www.reference.com Home & Garden Heating & Cooling

Alaska pellet stoves burn environmentally friendly biomass fuel called pellets rather than the normal wood that wood-burning stoves use. Pellets are less expensive and easier to feed into stoves than wood. Pellet stoves ... More »

www.reference.com Home & Garden Heating & Cooling

The Castle Serenity and Pleasant Hearth pellet stoves hold the highest customer ratings at Amazon.com, as of 2015. The Serenity has a 4.6 out of five star rating, while the Pleasant Hearth stands at 4.1 stars. Both of th... More »

www.reference.com Home & Garden Heating & Cooling

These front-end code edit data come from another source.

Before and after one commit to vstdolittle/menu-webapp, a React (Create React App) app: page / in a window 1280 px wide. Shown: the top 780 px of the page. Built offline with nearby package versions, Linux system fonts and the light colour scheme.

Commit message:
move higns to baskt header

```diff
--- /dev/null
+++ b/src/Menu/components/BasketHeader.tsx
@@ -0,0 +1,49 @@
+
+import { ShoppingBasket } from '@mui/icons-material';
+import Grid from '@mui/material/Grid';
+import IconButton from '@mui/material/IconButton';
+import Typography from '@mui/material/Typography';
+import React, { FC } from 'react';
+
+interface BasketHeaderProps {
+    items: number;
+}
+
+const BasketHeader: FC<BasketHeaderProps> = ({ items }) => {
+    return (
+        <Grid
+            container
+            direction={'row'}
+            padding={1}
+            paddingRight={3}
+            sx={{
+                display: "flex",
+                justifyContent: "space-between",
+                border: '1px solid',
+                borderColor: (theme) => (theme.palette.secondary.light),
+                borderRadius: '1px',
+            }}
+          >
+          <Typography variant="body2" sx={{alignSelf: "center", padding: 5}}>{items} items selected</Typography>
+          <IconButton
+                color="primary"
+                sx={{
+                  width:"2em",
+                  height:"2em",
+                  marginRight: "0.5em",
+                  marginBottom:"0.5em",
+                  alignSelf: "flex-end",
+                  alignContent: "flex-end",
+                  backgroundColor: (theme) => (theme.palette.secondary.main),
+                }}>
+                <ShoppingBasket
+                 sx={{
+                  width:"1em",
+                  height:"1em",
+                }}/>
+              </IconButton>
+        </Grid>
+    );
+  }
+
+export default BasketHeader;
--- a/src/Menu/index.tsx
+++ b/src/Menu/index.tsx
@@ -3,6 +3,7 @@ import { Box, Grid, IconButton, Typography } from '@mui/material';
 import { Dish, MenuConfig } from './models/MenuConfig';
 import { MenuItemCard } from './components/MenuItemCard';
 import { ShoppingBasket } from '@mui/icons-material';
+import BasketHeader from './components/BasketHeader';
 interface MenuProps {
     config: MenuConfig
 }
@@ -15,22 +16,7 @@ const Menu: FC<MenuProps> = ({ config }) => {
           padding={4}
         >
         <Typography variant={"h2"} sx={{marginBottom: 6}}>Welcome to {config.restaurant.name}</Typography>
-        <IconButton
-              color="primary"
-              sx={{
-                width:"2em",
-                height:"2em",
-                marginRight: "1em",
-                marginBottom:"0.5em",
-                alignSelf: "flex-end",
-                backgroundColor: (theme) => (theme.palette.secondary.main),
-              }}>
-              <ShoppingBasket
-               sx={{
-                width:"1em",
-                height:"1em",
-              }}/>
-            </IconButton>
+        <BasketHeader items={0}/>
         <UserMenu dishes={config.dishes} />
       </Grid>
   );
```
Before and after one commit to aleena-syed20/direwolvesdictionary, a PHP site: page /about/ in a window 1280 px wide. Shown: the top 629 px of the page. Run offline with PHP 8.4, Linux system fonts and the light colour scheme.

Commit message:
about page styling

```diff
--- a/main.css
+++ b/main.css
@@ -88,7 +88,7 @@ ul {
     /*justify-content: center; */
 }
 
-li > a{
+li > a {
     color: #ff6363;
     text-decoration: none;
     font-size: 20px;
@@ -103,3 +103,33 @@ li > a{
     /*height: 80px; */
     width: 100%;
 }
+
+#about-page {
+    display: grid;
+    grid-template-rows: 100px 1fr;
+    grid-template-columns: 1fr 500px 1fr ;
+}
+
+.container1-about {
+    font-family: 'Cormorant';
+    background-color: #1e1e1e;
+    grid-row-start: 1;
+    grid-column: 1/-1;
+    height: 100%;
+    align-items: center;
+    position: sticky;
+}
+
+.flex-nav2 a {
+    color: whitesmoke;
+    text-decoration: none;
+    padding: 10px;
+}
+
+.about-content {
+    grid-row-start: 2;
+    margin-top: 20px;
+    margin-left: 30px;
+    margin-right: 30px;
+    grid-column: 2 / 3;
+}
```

Wood indoor heaters, commonly referred to as wood stoves, burn wood for energy to create heat, while pellet stoves burn pellets of biomass as an energy source. These heaters function the same as oil or propane boilers wi... More »

www.reference.com Home & Garden Heating & Cooling